START DATA FOR REVIEW

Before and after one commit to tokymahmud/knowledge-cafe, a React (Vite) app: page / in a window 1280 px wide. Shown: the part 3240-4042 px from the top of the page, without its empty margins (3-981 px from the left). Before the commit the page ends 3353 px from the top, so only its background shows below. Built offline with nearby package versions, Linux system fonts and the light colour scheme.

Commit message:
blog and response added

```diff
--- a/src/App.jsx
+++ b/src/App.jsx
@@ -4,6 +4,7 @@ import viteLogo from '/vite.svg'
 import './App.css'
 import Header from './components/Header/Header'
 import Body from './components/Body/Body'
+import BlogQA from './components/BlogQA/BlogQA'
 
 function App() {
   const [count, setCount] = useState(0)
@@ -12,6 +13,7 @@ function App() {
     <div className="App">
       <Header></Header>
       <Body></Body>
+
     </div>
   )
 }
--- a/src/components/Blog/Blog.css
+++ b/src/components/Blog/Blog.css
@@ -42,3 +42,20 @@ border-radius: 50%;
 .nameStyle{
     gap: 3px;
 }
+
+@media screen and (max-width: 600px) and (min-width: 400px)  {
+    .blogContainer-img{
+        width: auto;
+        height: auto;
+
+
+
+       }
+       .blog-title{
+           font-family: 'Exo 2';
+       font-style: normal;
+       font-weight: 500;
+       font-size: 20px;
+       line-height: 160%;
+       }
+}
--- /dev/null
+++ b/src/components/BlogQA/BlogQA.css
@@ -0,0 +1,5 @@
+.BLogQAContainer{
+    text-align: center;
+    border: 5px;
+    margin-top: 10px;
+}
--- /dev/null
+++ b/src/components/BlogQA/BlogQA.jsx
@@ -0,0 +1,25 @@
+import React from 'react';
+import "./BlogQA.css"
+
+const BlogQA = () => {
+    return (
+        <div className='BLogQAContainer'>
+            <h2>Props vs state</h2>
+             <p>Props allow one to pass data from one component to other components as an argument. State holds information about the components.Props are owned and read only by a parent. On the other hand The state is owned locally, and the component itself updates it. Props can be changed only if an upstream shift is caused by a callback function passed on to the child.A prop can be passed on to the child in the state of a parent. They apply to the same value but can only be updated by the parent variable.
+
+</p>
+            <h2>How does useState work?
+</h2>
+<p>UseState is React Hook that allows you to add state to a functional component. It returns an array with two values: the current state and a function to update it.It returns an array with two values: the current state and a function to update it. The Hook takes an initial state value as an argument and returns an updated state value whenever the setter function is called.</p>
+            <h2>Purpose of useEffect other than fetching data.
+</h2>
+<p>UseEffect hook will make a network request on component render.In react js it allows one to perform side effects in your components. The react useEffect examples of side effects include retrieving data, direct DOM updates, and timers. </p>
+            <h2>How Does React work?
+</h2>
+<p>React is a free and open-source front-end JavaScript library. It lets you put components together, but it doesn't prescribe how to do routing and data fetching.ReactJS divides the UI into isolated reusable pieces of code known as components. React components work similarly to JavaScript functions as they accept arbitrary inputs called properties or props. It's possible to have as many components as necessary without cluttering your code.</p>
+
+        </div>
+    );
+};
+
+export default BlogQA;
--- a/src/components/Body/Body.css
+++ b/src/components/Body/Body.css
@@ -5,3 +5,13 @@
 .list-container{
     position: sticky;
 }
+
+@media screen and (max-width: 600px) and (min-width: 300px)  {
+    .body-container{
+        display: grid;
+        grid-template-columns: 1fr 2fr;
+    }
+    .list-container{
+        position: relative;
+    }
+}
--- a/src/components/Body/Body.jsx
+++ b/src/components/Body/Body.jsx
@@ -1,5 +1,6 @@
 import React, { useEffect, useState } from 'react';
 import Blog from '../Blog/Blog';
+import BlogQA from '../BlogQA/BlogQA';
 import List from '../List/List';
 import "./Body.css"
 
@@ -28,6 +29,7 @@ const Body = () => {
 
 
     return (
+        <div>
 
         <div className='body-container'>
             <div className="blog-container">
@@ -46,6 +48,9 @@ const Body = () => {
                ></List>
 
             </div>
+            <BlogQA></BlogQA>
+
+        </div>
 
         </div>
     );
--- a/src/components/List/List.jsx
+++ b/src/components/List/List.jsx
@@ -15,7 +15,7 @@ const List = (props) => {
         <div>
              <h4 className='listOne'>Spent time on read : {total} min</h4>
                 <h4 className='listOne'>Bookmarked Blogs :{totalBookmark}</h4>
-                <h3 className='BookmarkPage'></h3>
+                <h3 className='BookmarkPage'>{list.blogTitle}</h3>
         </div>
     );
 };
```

END DATA FOR REVIEW

> [ABOUT THIS TASK]
Repeat the records above with every character intact.

> [ANSWER TO THIS PROBLEM]
Before and after one commit to tokymahmud/knowledge-cafe, a React (Vite) app: page / in a window 1280 px wide. Shown: the part 3240-4042 px from the top of the page, without its empty margins (3-981 px from the left). Before the commit the page ends 3353 px from the top, so only its background shows below. Built offline with nearby package versions, Linux system fonts and the light colour scheme.

Commit message:
blog and response added

```diff
--- a/src/App.jsx
+++ b/src/App.jsx
@@ -4,6 +4,7 @@ import viteLogo from '/vite.svg'
 import './App.css'
 import Header from './components/Header/Header'
 import Body from './components/Body/Body'
+import BlogQA from './components/BlogQA/BlogQA'
 
 function App() {
   const [count, setCount] = useState(0)
@@ -12,6 +13,7 @@ function App() {
     <div className="App">
       <Header></Header>
       <Body></Body>
+
     </div>
   )
 }
--- a/src/components/Blog/Blog.css
+++ b/src/components/Blog/Blog.css
@@ -42,3 +42,20 @@ border-radius: 50%;
 .nameStyle{
     gap: 3px;
 }
+
+@media screen and (max-width: 600px) and (min-width: 400px)  {
+    .blogContainer-img{
+        width: auto;
+        height: auto;
+
+
+
+       }
+       .blog-title{
+           font-family: 'Exo 2';
+       font-style: normal;
+       font-weight: 500;
+       font-size: 20px;
+       line-height: 160%;
+       }
+}
--- /dev/null
+++ b/src/components/BlogQA/BlogQA.css
@@ -0,0 +1,5 @@
+.BLogQAContainer{
+    text-align: center;
+    border: 5px;
+    margin-top: 10px;
+}
--- /dev/null
+++ b/src/components/BlogQA/BlogQA.jsx
@@ -0,0 +1,25 @@
+import React from 'react';
+import "./BlogQA.css"
+
+const BlogQA = () => {
+    return (
+        <div className='BLogQAContainer'>
+            <h2>Props vs state</h2>
+             <p>Props allow one to pass data from one component to other components as an argument. State holds information about the components.Props are owned and read only by a parent. On the other hand The state is owned locally, and the component itself updates it. Props can be changed only if an upstream shift is caused by a callback function passed on to the child.A prop can be passed on to the child in the state of a parent. They apply to the same value but can only be updated by the parent variable.
+
+</p>
+            <h2>How does useState work?
+</h2>
+<p>UseState is React Hook that allows you to add state to a functional component. It returns an array with two values: the current state and a function to update it.It returns an array with two values: the current state and a function to update it. The Hook takes an initial state value as an argument and returns an updated state value whenever the setter function is called.</p>
+            <h2>Purpose of useEffect other than fetching data.
+</h2>
+<p>UseEffect hook will make a network request on component render.In react js it allows one to perform side effects in your components. The react useEffect examples of side effects include retrieving data, direct DOM updates, and timers. </p>
+            <h2>How Does React work?
+</h2>
+<p>React is a free and open-source front-end JavaScript library. It lets you put components together, but it doesn't prescribe how to do routing and data fetching.ReactJS divides the UI into isolated reusable pieces of code known as components. React components work similarly to JavaScript functions as they accept arbitrary inputs called properties or props. It's possible to have as many components as necessary without cluttering your code.</p>
+
+        </div>
+    );
+};
+
+export default BlogQA;
--- a/src/components/Body/Body.css
+++ b/src/components/Body/Body.css
@@ -5,3 +5,13 @@
 .list-container{
     position: sticky;
 }
+
+@media screen and (max-width: 600px) and (min-width: 300px)  {
+    .body-container{
+        display: grid;
+        grid-template-columns: 1fr 2fr;
+    }
+    .list-container{
+        position: relative;
+    }
+}
--- a/src/components/Body/Body.jsx
+++ b/src/components/Body/Body.jsx
@@ -1,5 +1,6 @@
 import React, { useEffect, useState } from 'react';
 import Blog from '../Blog/Blog';
+import BlogQA from '../BlogQA/BlogQA';
 import List from '../List/List';
 import "./Body.css"
 
@@ -28,6 +29,7 @@ const Body = () => {
 
 
     return (
+        <div>
 
         <div className='body-container'>
             <div className="blog-container">
@@ -46,6 +48,9 @@ const Body = () => {
                ></List>
 
             </div>
+            <BlogQA></BlogQA>
+
+        </div>
 
         </div>
     );
--- a/src/components/List/List.jsx
+++ b/src/components/List/List.jsx
@@ -15,7 +15,7 @@ const List = (props) => {
         <div>
              <h4 className='listOne'>Spent time on read : {total} min</h4>
                 <h4 className='listOne'>Bookmarked Blogs :{totalBookmark}</h4>
-                <h3 className='BookmarkPage'></h3>
+                <h3 className='BookmarkPage'>{list.blogTitle}</h3>
         </div>
     );
 };
```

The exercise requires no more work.